=== Section Start ===

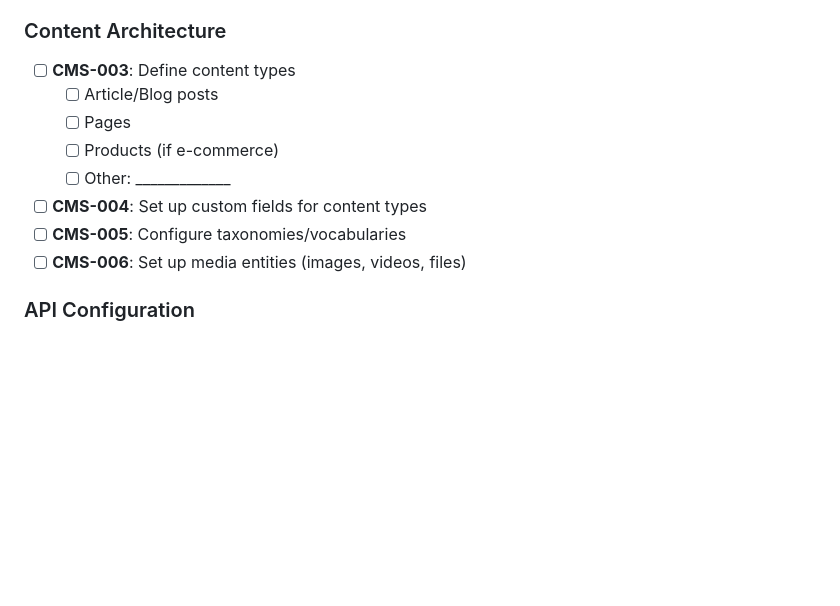
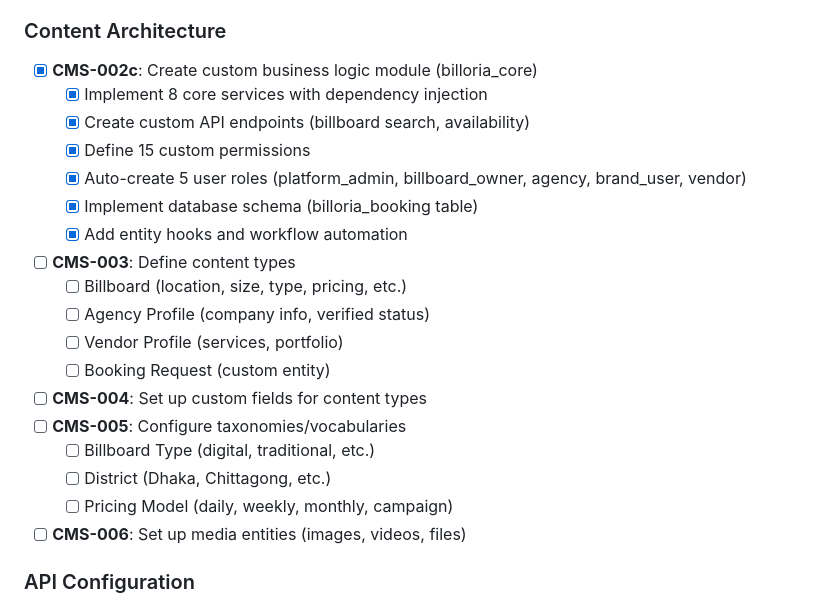
Before and after one commit to anup04sust/billoria.ad, a Markdown page: PROJECT_CHECKLIST.md, the part around one of its changes. Rendered like a GitHub page; blank space fills up the shorter version.

Commit message:
docs: update checklist - add completed billoria_core module task

```diff
--- a/PROJECT_CHECKLIST.md
+++ b/PROJECT_CHECKLIST.md
@@ -35,13 +35,23 @@
   - [x] Key module (v1.22.0 - for API key management)
 
 ### Content Architecture
+- [x] **CMS-002c**: Create custom business logic module (billoria_core)
+  - [x] Implement 8 core services with dependency injection
+  - [x] Create custom API endpoints (billboard search, availability)
+  - [x] Define 15 custom permissions
+  - [x] Auto-create 5 user roles (platform_admin, billboard_owner, agency, brand_user, vendor)
+  - [x] Implement database schema (billoria_booking table)
+  - [x] Add entity hooks and workflow automation
 - [ ] **CMS-003**: Define content types
-  - [ ] Article/Blog posts
-  - [ ] Pages
-  - [ ] Products (if e-commerce)
-  - [ ] Other: _____________
+  - [ ] Billboard (location, size, type, pricing, etc.)
+  - [ ] Agency Profile (company info, verified status)
+  - [ ] Vendor Profile (services, portfolio)
+  - [ ] Booking Request (custom entity)
 - [ ] **CMS-004**: Set up custom fields for content types
 - [ ] **CMS-005**: Configure taxonomies/vocabularies
+  - [ ] Billboard Type (digital, traditional, etc.)
+  - [ ] District (Dhaka, Chittagong, etc.)
+  - [ ] Pricing Model (daily, weekly, monthly, campaign)
 - [ ] **CMS-006**: Set up media entities (images, videos, files)
 
 ### API Configuration
```
Also changed, not shown: other parts of PROJECT_CHECKLIST.md (+1 -1 lines).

=== Section End ===

(EXERCISE):
For each line above that contains the word "module", copy that line.

(EXERCISE SOLUTION):
docs: update checklist - add completed billoria_core module task
   - [x] Key module (v1.22.0 - for API key management)
+- [x] **CMS-002c**: Create custom business logic module (billoria_core)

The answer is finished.